** Records to process **
________
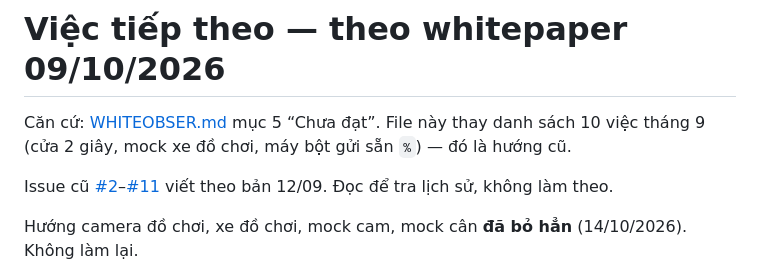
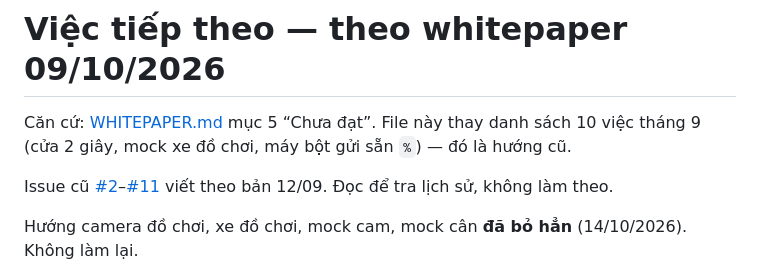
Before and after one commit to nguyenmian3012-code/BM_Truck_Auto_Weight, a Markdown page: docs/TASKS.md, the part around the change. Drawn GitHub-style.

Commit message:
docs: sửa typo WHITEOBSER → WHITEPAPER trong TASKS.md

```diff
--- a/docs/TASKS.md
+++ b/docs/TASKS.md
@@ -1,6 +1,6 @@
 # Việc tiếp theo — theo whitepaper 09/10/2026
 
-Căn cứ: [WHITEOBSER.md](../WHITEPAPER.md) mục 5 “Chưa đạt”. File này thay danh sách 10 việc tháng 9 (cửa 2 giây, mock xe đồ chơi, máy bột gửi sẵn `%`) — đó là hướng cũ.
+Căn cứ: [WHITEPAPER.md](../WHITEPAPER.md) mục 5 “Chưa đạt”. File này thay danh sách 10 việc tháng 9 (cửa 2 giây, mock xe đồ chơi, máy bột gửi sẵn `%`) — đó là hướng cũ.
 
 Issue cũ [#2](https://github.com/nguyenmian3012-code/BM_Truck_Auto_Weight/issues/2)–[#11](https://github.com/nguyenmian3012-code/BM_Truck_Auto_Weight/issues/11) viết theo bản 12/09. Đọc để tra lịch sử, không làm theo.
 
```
________
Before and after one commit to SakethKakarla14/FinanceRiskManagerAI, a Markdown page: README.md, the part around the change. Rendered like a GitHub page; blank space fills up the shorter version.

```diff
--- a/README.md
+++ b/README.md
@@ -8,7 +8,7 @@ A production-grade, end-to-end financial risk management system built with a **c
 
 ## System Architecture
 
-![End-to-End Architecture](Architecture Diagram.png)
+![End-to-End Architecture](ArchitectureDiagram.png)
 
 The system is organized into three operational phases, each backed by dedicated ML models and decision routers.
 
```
________
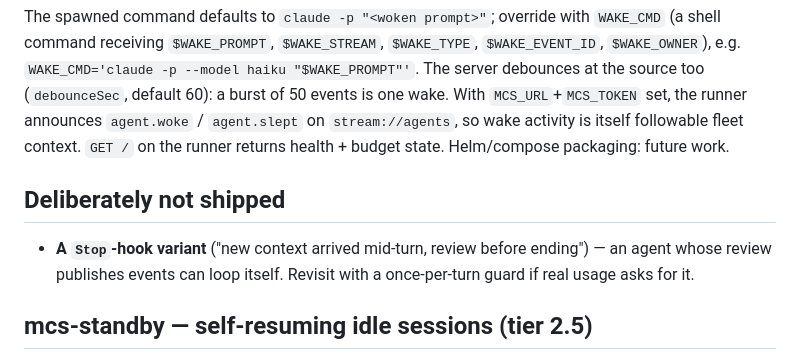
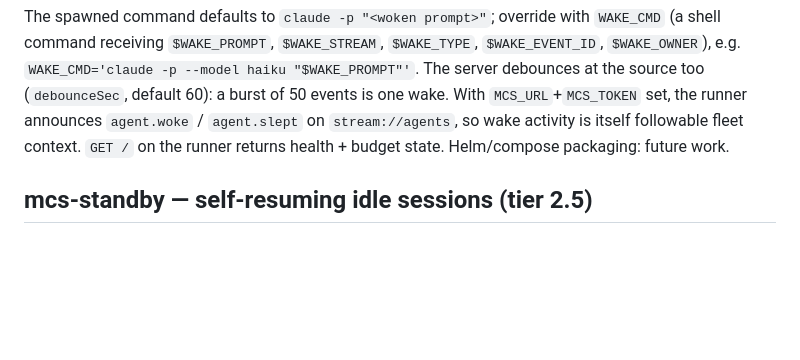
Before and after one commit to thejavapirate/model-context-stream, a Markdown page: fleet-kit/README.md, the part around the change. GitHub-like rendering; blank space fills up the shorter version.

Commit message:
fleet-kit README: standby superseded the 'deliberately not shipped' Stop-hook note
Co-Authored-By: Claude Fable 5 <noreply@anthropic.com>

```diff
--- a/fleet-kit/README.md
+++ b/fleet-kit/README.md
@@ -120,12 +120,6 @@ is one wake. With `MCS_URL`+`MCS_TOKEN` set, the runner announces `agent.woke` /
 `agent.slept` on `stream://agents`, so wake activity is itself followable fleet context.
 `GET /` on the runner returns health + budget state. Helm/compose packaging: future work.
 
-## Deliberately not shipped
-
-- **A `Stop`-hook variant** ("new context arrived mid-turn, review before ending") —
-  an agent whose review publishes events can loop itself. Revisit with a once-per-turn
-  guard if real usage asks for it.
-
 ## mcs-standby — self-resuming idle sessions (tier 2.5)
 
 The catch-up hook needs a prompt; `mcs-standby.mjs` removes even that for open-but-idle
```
________
Return every line of the listing above where "after" appears.

Before and after one commit to nguyenmian3012-code/BM_Truck_Auto_Weight, a Markdown page: docs/TASKS.md, the part around the change. Drawn GitHub-style.
Before and after one commit to SakethKakarla14/FinanceRiskManagerAI, a Markdown page: README.md, the part around the change. Rendered like a GitHub page; blank space fills up the shorter version.
Before and after one commit to thejavapirate/model-context-stream, a Markdown page: fleet-kit/README.md, the part around the change. GitHub-like rendering; blank space fills up the shorter version.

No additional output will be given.